TRENTON, N.J. (CN) – 911 operators and police dispatchers are not immune from liability for bungling the facts of an emergency call, causing police to miss any opportunity to save a college student from being murdered by her ex-boyfriend, a New Jersey appeals court ruled.
The victim, Sohayla Massachi, was abducted outside the gates of Seton Hall University. A witness who saw the ex-boyfriend bundle Massachi into his car ran to a security guard’s booth at the university and reported the abduction. The witness said an Argenbright Security guard told her “it was not on campus and there was nothing they could do for her,” so she called 911 and gave an operator the direction the car was headed and its license plate number.
The operator entered an incorrect description of the car – calling it a Chevy Blazer instead of a Plymouth Laser – and failed to record the last known location of the car or its direction. Within an hour, the ex-boyfriend had taken Massachi to his apartment, shot her in the head, and shot and killed himself. Massachi died two days later from the gunshot wound. Her relatives filed suit against AHL Services, USA Security Services, Argenbright Security, the Newark Police Department, and the 911 operator and police dispatcher who handled the calls.

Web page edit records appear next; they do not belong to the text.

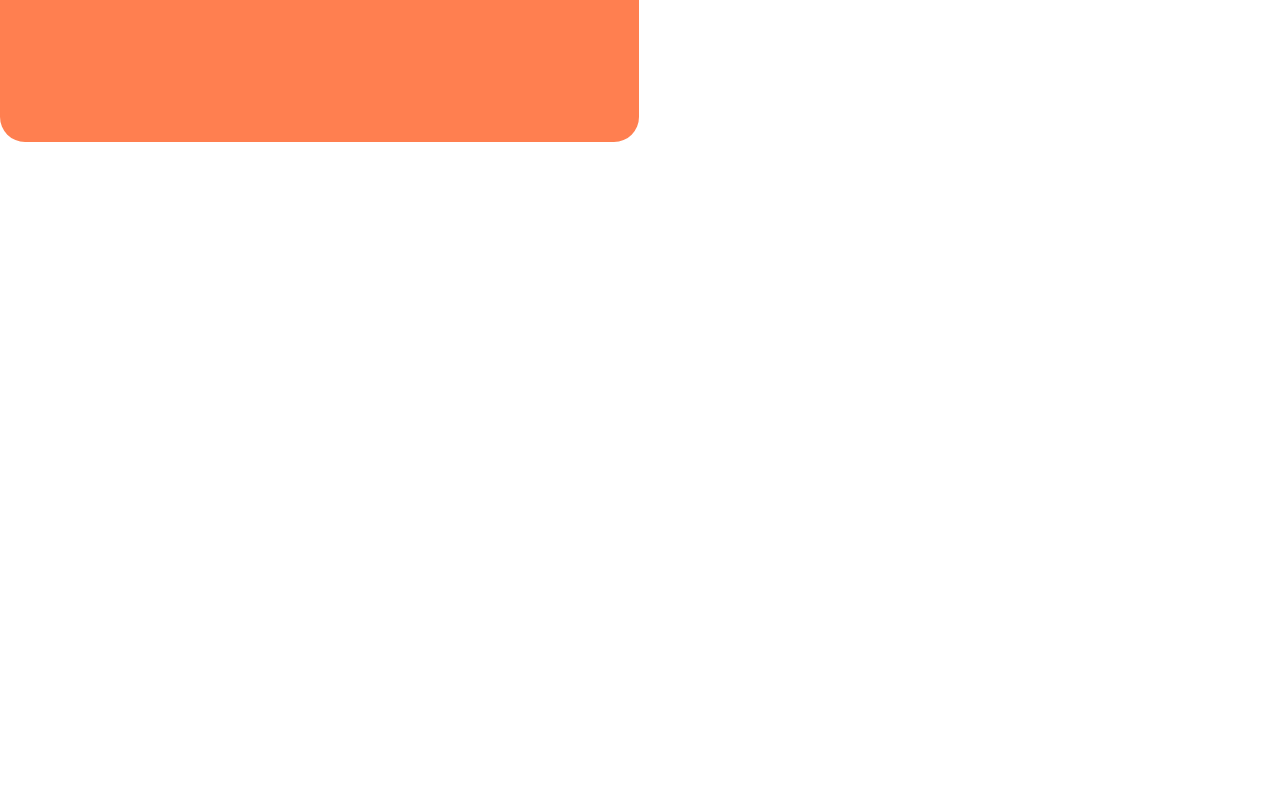
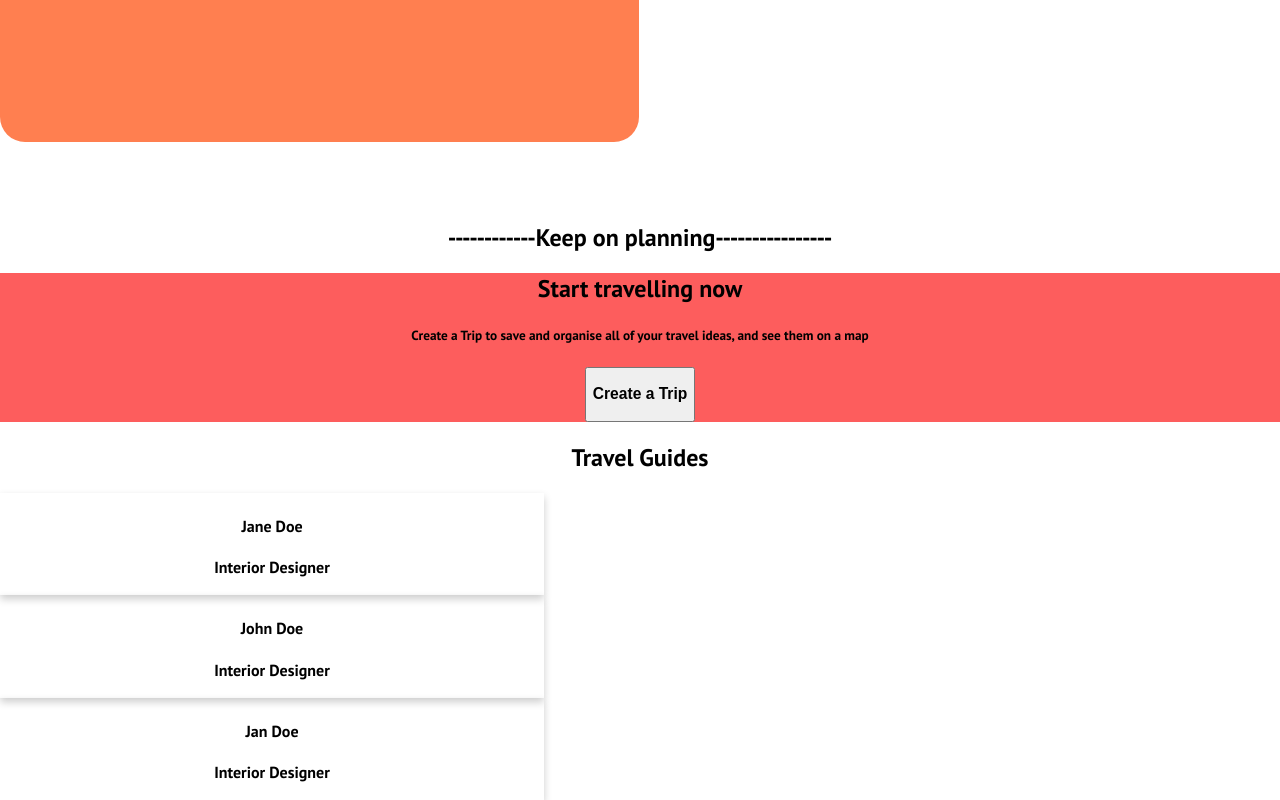
Before and after one commit to jokale/travel-app, a React (Create React App) app: page / in a window 1280 px wide. Shown: the part 436-1236 px from the top of the page. Before the commit the page ends 800 px from the top, so only its background shows below. Built offline with nearby package versions, Linux system fonts and the light colour scheme.

Commit message:
add new block and add styling

```diff
--- a/src/Components/Home.js
+++ b/src/Components/Home.js
@@ -32,6 +32,33 @@ class Home extends React.Component{
 
                 </div>
 
+                <div id="block-two">
+                    <h2> ------------Keep on planning---------------- </h2>
+                    <div id="color-block">
+                        <h2>Start travelling now</h2>
+                        <h5>Create a Trip to save and organise all of your travel ideas, and see them on a map</h5>
+                        <button><h3>Create a Trip</h3></button>
+                    </div>
+                </div>
+
+                <div id='travel-guide'>
+                    <h2>Travel Guides</h2>
+                    <div id="container">
+                        <h4><b>Jane Doe</b></h4>
+                        <p>Interior Designer</p>
+                    </div>
+
+                    <div id="container">
+                        <h4><b>John Doe</b></h4>
+                        <p>Interior Designer</p>
+                    </div>
+
+                    <div id="container">
+                        <h4><b>Jan Doe</b></h4>
+                        <p>Interior Designer</p>
+                    </div>
+                </div>
+
             </div>
         )
     }
--- a/src/index.css
+++ b/src/index.css
@@ -34,7 +34,7 @@ padding: 72px 69.7344px 108px;
 width: 500px;
 height: 150px;
 margin: 20px 0px 80px;
-
+flex: 0;
 }
 
 input[type=text] {
@@ -45,3 +45,18 @@ input[type=text] {
   margin-right: 16px;
   font-size: 17px;
 }
+
+div#color-block{
+  background-color:#FD5D5D;
+}
+
+div#container{
+  box-shadow: 0 4px 8px 0 rgba(0,0,0,0.2);
+  transition: 0.3s;
+  width: 40%;
+  padding: 2px 16px;
+  flex-direction: row;
+  flex: row;
+  flex-wrap: nowrap;
+
+}
```
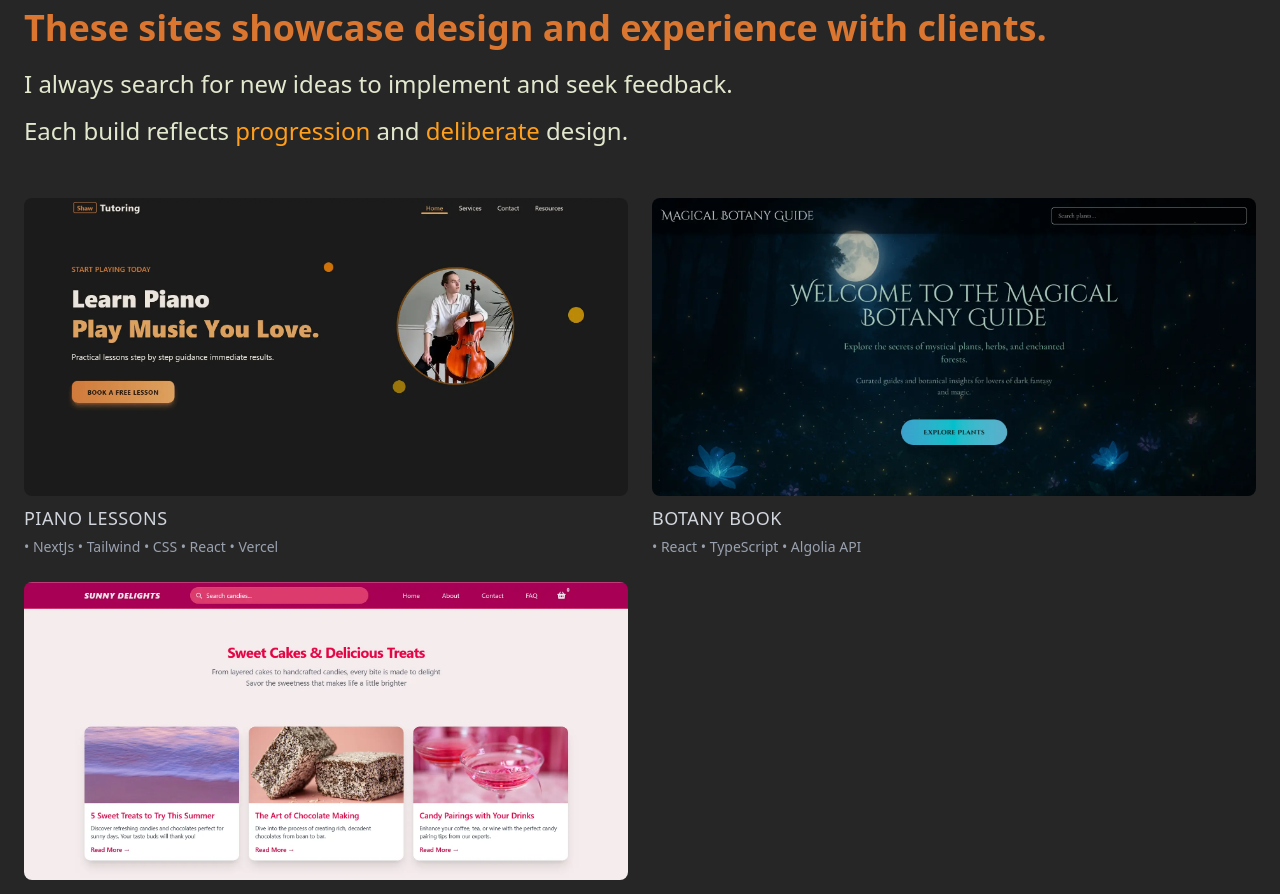
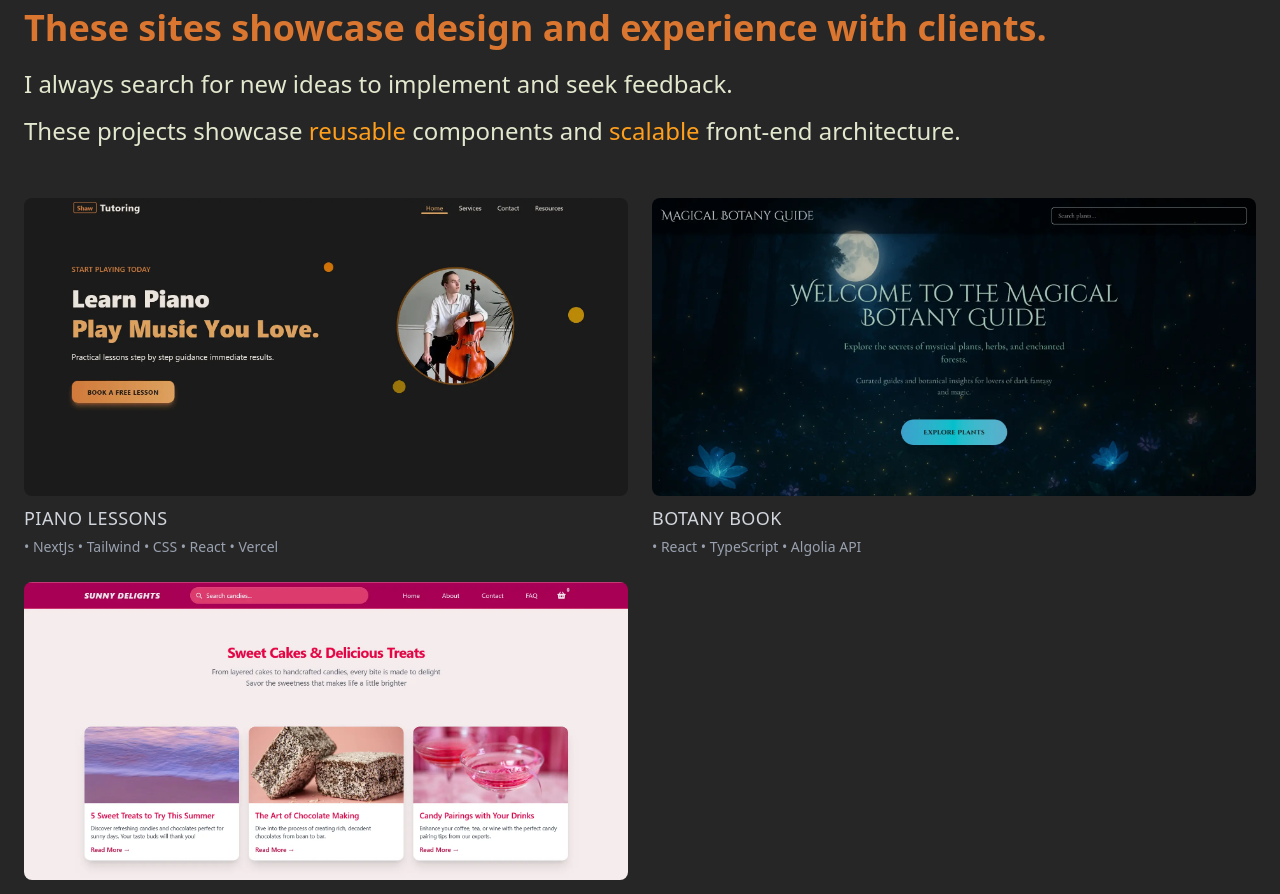
Before and after one commit to sunnycc17/my-portfolio, a Next.js app: page / in a window 1280 px wide. Shown: the part 3151-4045 px from the top of the page. Built offline with nearby package versions, Linux system fonts and the light colour scheme.

Commit message:
edited project p

```diff
--- a/components/projects/ProjectsSection.tsx
+++ b/components/projects/ProjectsSection.tsx
@@ -62,9 +62,10 @@ const ProjectsSection: FC = () => {
       <div className="text-xl md:text-2xl leading-relaxed space-y-2 mb-12">
         <p>I always search for new ideas to implement and seek feedback.</p>
         <p>
-          Each build reflects{" "}
-          <span className="highlight-primary">progression</span> and{" "}
-          <span className="highlight-primary">deliberate</span> design.
+          These projects showcase{" "}
+          <span className="highlight-primary">reusable </span>components and{" "}
+          <span className="highlight-primary">scalable </span> front-end
+          architecture.
         </p>
       </div>
 
```
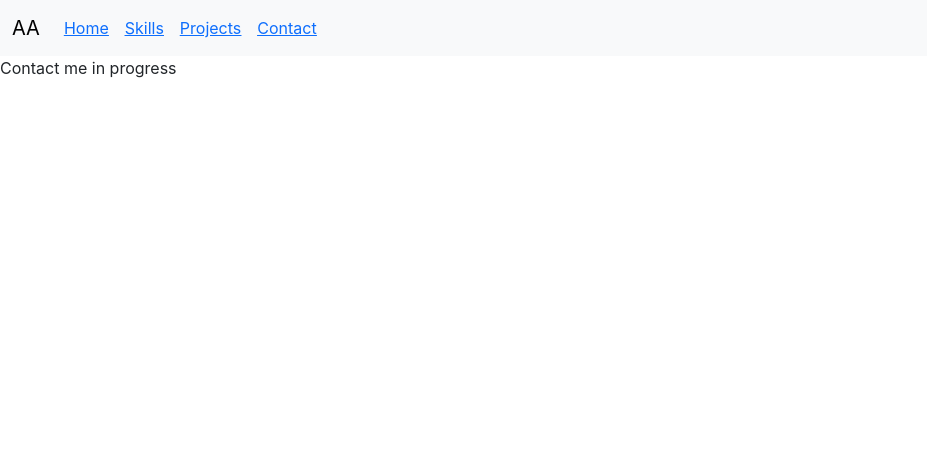
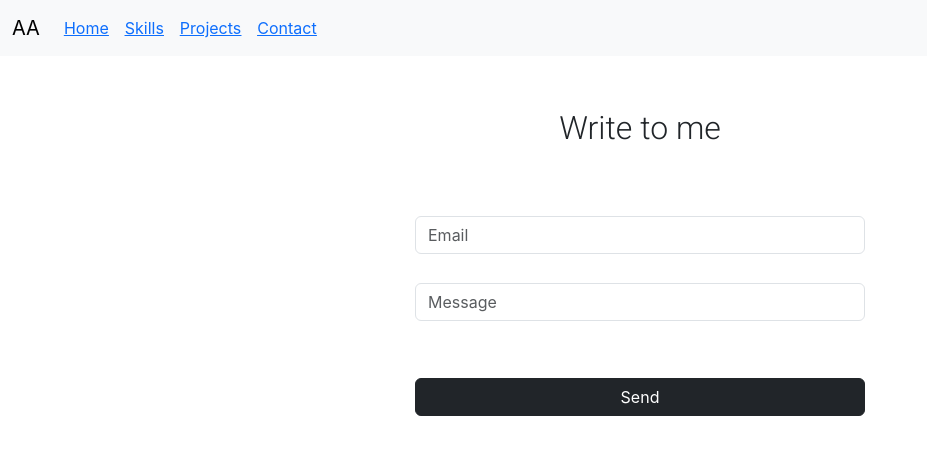
Before and after one commit to ameya699/ameya-awatade, a React (Create React App) app: page /contact in a window 1280 px wide. Shown: the top 454 px of the page, without its empty margins (0-927 px from the left). Built offline with nearby package versions, Linux system fonts and the light colour scheme.

Commit message:
added contact me page and minor UI Fixes

```diff
--- a/package.json
+++ b/package.json
@@ -3,6 +3,7 @@
   "version": "0.1.0",
   "private": true,
   "dependencies": {
+    "@emailjs/browser": "^3.11.0",
     "@testing-library/jest-dom": "^5.17.0",
     "@testing-library/react": "^13.4.0",
     "@testing-library/user-event": "^13.5.0",
--- a/src/App.css
+++ b/src/App.css
@@ -12,6 +12,7 @@
     opacity: 1;
   }
 }
+
 
 .fadeInUp-animation {
   animation: 1s fadeInUp;
@@ -184,6 +185,13 @@ border-radius: 50px;
   border-radius: 10px;
 }
 
+.contact-form{
+  display: flex;
+  flex-direction: column;
+  width: 450px;
+  row-gap: 1.8rem;
+}
+
 @media screen and (max-width:475px){
   .hello-content{
     font-size: 1rem;
@@ -244,5 +252,9 @@ border-radius: 50px;
       border-radius: 12px;
       box-shadow: rgba(149, 157, 165, 0.2) 0px 8px 24px;
     }
+    .contact-form{
 
+      width: 300px;
+      row-gap: 1rem;
+    }
 }
--- a/src/components/Contact.js
+++ b/src/components/Contact.js
@@ -1,11 +1,65 @@
-import React from 'react';
+import React, { useState } from "react";
+import emailjs from "@emailjs/browser";
+const Contact = () => {
+    const [data,setData]=useState({email:'',message:''});
 
-const Contact = () => {
-    return (
-        <div>
-            Contact me in progress
+    const handleChange = (e) => {
+        setData({ ...data, [e.target.name]: e.target.value });
+      };
+
+      const handleformsubmit = (e) => {
+
+        let emailID = data.email.trim();
+        let fromname = emailID;
+        let phoneNumber = "NA";
+        let message = data.message.trim();
+        emailjs.init("7it6lhchycIVPkzgm");
+        emailjs.send("service_65np1yr", "template_mhuf652", {
+          from_name: fromname,
+          name:
+            fromname === null || fromname === "" ? emailID.split("@")[0] : fromname,
+          email: emailID,
+          phone_num: phoneNumber,
+          message: message,
+        });
+        setData({ name: "", email: "", phoneNumber: "", message: "" });
+      };
+  return (
+    <>
+      <div className="fadeInUp-animation">
+        <div className="skill-container">
+          <div className="skill-heading">Write to me</div>
+           <div style={{display:"flex",justifyContent:"center",paddingTop:"4rem"}}>
+            <form className="contact-form" onSubmit={handleformsubmit}>
+            <div class="form-row">
+              <div class="form-group col-md ">
+
+                <input
+                  type="email"
+                  class="form-control"
+                    name="email"
+                  placeholder="Email"
+                  onChange={handleChange}
+                />
+              </div>
+            </div>
+
+            <div class="form-row">
+              <div class="form-group col-md ">
+
+                <input type="text" class="form-control" name="message"  placeholder="Message" onChange={handleChange} />
+              </div>
+            </div>
+            <div class="form-group"></div>
+            <button   class="btn btn-dark">
+              Send
+            </button>
+          </form>
+           </div>
         </div>
-    );
+      </div>
+    </>
+  );
 };
 
 export default Contact;
```
Also changed, not shown: 1 other file (tests, documents, lock files or other folders).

The appeals court found that the failure of the operator to abide by written guidelines constitutes the negligent performance of a ministerial task and does not insulate the police officers from the “unfortunate results” of the errors.
Reversed and remanded. See ruling in Massachi v. AHL Services Inc.